Last week, we considered challenges trustees face when selecting the CEO for a higher education organization. This week, we consider communications among trustees and the CEO, as well as succession planning for the CEO.
CEO and Trustee Communications
To establish a context for my comments regarding communication challenges, consider how the UA System is organized. There are several university systems within the State of Arkansas, including the UA System, the Arkansas State University System, and multiple stand-alone universities and community colleges. The UA System has a 10-person board of trustees, with trustees appointed by the governor for 10-year terms; hence, unless a trustee resigns, the governor makes a single appointment each year. The State Senate must approve the appointments. Arguably, appointment to be a UA trustee is the most prized appointment the governor makes.
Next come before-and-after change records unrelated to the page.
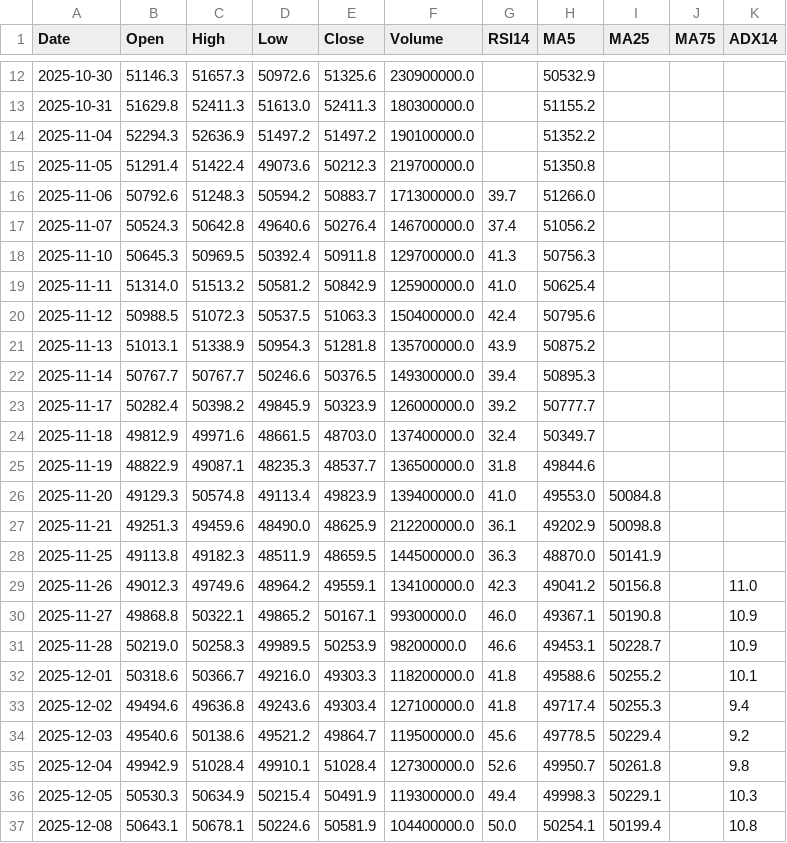
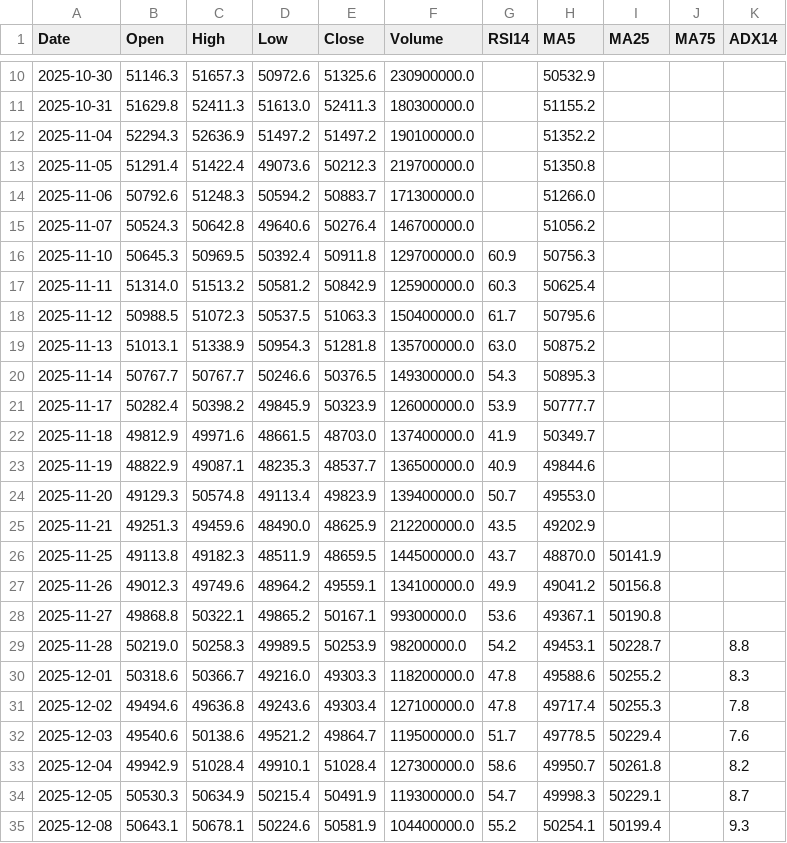
Before and after one commit to yamaccu/marketdata, a CSV file: data/nikkei225.csv, drawn as a sheet; only a part is shown, gaps mark what is left out; the diff covers the shown part only.

```diff
--- a/data/nikkei225.csv
+++ b/data/nikkei225.csv
@@ -15,23 +13,23 @@ Date,Open,High,Low,Close,Volume,RSI14,MA5,MA25,MA75,ADX14
 2025-11-05,51291.4,51422.4,49073.6,50212.3,219700000.0,,51350.8,,,
-2025-11-06,50792.6,51248.3,50594.2,50883.7,171300000.0,39.7,51266.0,,,
-2025-11-07,50524.3,50642.8,49640.6,50276.4,146700000.0,37.4,51056.2,,,
-2025-11-10,50645.3,50969.5,50392.4,50911.8,129700000.0,41.3,50756.3,,,
-2025-11-11,51314.0,51513.2,50581.2,50842.9,125900000.0,41.0,50625.4,,,
-2025-11-12,50988.5,51072.3,50537.5,51063.3,150400000.0,42.4,50795.6,,,
-2025-11-13,51013.1,51338.9,50954.3,51281.8,135700000.0,43.9,50875.2,,,
-2025-11-14,50767.7,50767.7,50246.6,50376.5,149300000.0,39.4,50895.3,,,
-2025-11-17,50282.4,50398.2,49845.9,50323.9,126000000.0,39.2,50777.7,,,
-2025-11-18,49812.9,49971.6,48661.5,48703.0,137400000.0,32.4,50349.7,,,
-2025-11-19,48822.9,49087.1,48235.3,48537.7,136500000.0,31.8,49844.6,,,
-2025-11-20,49129.3,50574.8,49113.4,49823.9,139400000.0,41.0,49553.0,50084.8,,
-2025-11-21,49251.3,49459.6,48490.0,48625.9,212200000.0,36.1,49202.9,50098.8,,
-2025-11-25,49113.8,49182.3,48511.9,48659.5,144500000.0,36.3,48870.0,50141.9,,
-2025-11-26,49012.3,49749.6,48964.2,49559.1,134100000.0,42.3,49041.2,50156.8,,11.0
-2025-11-27,49868.8,50322.1,49865.2,50167.1,99300000.0,46.0,49367.1,50190.8,,10.9
-2025-11-28,50219.0,50258.3,49989.5,50253.9,98200000.0,46.6,49453.1,50228.7,,10.9
-2025-12-01,50318.6,50366.7,49216.0,49303.3,118200000.0,41.8,49588.6,50255.2,,10.1
-2025-12-02,49494.6,49636.8,49243.6,49303.4,127100000.0,41.8,49717.4,50255.3,,9.4
-2025-12-03,49540.6,50138.6,49521.2,49864.7,119500000.0,45.6,49778.5,50229.4,,9.2
-2025-12-04,49942.9,51028.4,49910.1,51028.4,127300000.0,52.6,49950.7,50261.8,,9.8
-2025-12-05,50530.3,50634.9,50215.4,50491.9,119300000.0,49.4,49998.3,50229.1,,10.3
-2025-12-08,50643.1,50678.1,50224.6,50581.9,104400000.0,50.0,50254.1,50199.4,,10.8
+2025-11-06,50792.6,51248.3,50594.2,50883.7,171300000.0,,51266.0,,,
+2025-11-07,50524.3,50642.8,49640.6,50276.4,146700000.0,,51056.2,,,
+2025-11-10,50645.3,50969.5,50392.4,50911.8,129700000.0,60.9,50756.3,,,
+2025-11-11,51314.0,51513.2,50581.2,50842.9,125900000.0,60.3,50625.4,,,
+2025-11-12,50988.5,51072.3,50537.5,51063.3,150400000.0,61.7,50795.6,,,
+2025-11-13,51013.1,51338.9,50954.3,51281.8,135700000.0,63.0,50875.2,,,
+2025-11-14,50767.7,50767.7,50246.6,50376.5,149300000.0,54.3,50895.3,,,
+2025-11-17,50282.4,50398.2,49845.9,50323.9,126000000.0,53.9,50777.7,,,
+2025-11-18,49812.9,49971.6,48661.5,48703.0,137400000.0,41.9,50349.7,,,
+2025-11-19,48822.9,49087.1,48235.3,48537.7,136500000.0,40.9,49844.6,,,
+2025-11-20,49129.3,50574.8,49113.4,49823.9,139400000.0,50.7,49553.0,,,
+2025-11-21,49251.3,49459.6,48490.0,48625.9,212200000.0,43.5,49202.9,,,
+2025-11-25,49113.8,49182.3,48511.9,48659.5,144500000.0,43.7,48870.0,50141.9,,
+2025-11-26,49012.3,49749.6,48964.2,49559.1,134100000.0,49.9,49041.2,50156.8,,
+2025-11-27,49868.8,50322.1,49865.2,50167.1,99300000.0,53.6,49367.1,50190.8,,
+2025-11-28,50219.0,50258.3,49989.5,50253.9,98200000.0,54.2,49453.1,50228.7,,8.8
+2025-12-01,50318.6,50366.7,49216.0,49303.3,118200000.0,47.8,49588.6,50255.2,,8.3
+2025-12-02,49494.6,49636.8,49243.6,49303.4,127100000.0,47.8,49717.4,50255.3,,7.8
+2025-12-03,49540.6,50138.6,49521.2,49864.7,119500000.0,51.7,49778.5,50229.4,,7.6
+2025-12-04,49942.9,51028.4,49910.1,51028.4,127300000.0,58.6,49950.7,50261.8,,8.2
+2025-12-05,50530.3,50634.9,50215.4,50491.9,119300000.0,54.7,49998.3,50229.1,,8.7
+2025-12-08,50643.1,50678.1,50224.6,50581.9,104400000.0,55.2,50254.1,50199.4,,9.3
```
Also changed, not shown: 1 added row, 2 removed rows and 134 edited cells elsewhere in this file, data/2237.csv, data/2249.csv, 19 other files.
The UA’s trustees appoint a president, who is the CEO for the system. The UA system includes five 4-year universities and a medical school (all having graduate programs) and seven 2-year colleges, each with a CEO who reports to the UA System president. In addition, the UA system includes an online delivery program, a division of agriculture, and several other units. From an organizational chart perspective, chancellors report to the president and the president reports to the board of trustees.
As chancellor of the university’s flagship campus in Fayetteville, if trustees communicated with me directly, they bypassed the president. Therefore, when such communications occurred, I informed the president. Likewise, if trustees communicated directly with my team members, I asked them to keep me informed. To avoid being a bottleneck in the flow of information between the board and team members, I encouraged team members to communicate frequently with trustees, but they kept me informed; examples include the vice chancellor for finance and administration (CFO) and his associate vice chancellor for facilities management, as well as the vice chancellor for intercollegiate athletics. If I’d attempted to restrict or limit such communication, first, it wouldn’t have worked, second, it was unnecessary because team members kept me apprised of interactions with trustees, and, third, if I’d done so, trustees could’ve drawn incorrect conclusions regarding my desire for open communication.
Just as it’s an important duty for corporate directors, succession planning is an important duty for trustees. However, anecdotal evidence suggests it occurs far less frequently in academia than in business. Trustees must be ready to deal with unexpected, even tragic, circumstances and be prepared to, at least, appoint an acting CEO when the current CEO is unable to perform his or her duties or has been removed from the position by the trustees. In addition, trustees should ensure CEOs perform succession planning within their organization.
In my role as UA’s chancellor, I knew who the successor would be for each of my direct reports if an unexpected change occurred. To ensure viable candidates would be considered, successors would hold interim appointments, a search committee would be appointed, and permanent successors would be selected. Generally, the person who held an interim appointment was recommended by the person currently holding the position; however, no guarantee was provided because I wanted to avoid placing constraints on the interim appointment. The greatest challenge I faced was identifying the successor to J. Frank Broyles, an icon in intercollegiate athletics.
Broyles was reluctant to engage in a discussion of who I should turn to if he could not perform. He knew several people in intercollegiate athletics who died within a year of their retirement and didn’t want to think about retirement. Finally, I said “Frank, if you are hit by a bus, who should I ask to step in and assist me.” Then, and only then, did he give me a name.
Next Week’s Blog: Higher Education Boards—Part 3